**RECORD EXCERPTS**
^^^^
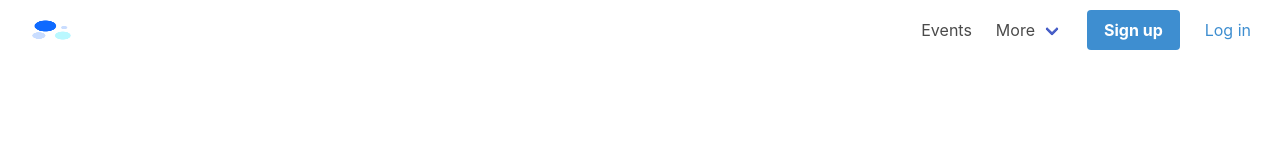
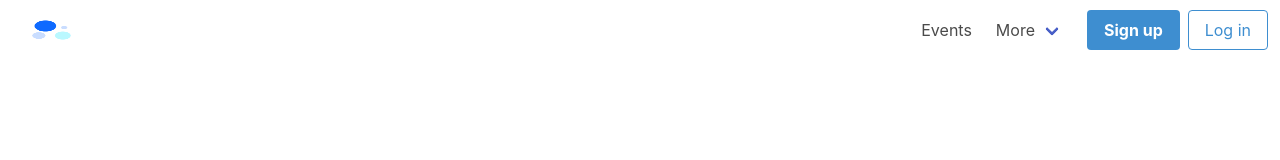
Before and after one commit to wendycodeworks/tavata, a React (Create React App) app: page / in a window 1280 px wide. Shown: the top 160 px of the page. Built offline with nearby package versions, Linux system fonts and the light colour scheme.

Commit message:
create border for login button

```diff
--- a/src/pages/components/NavBar.js
+++ b/src/pages/components/NavBar.js
@@ -58,7 +58,7 @@ class NavBar extends Component {
                         <a class="button is-info">
                             <strong>Sign up</strong>
                         </a>
-                        <div class="button is-info is-inverted">
+                        <div class="button is-info is-outlined">
                             Log in
                         </div>
                         </div>
```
^^^^
**TASK OBJECTIVE**
Only lines that contain "components" are needed, so copy each of them from the data.

**ANSWER SPACE**
--- a/src/pages/components/NavBar.js
+++ b/src/pages/components/NavBar.js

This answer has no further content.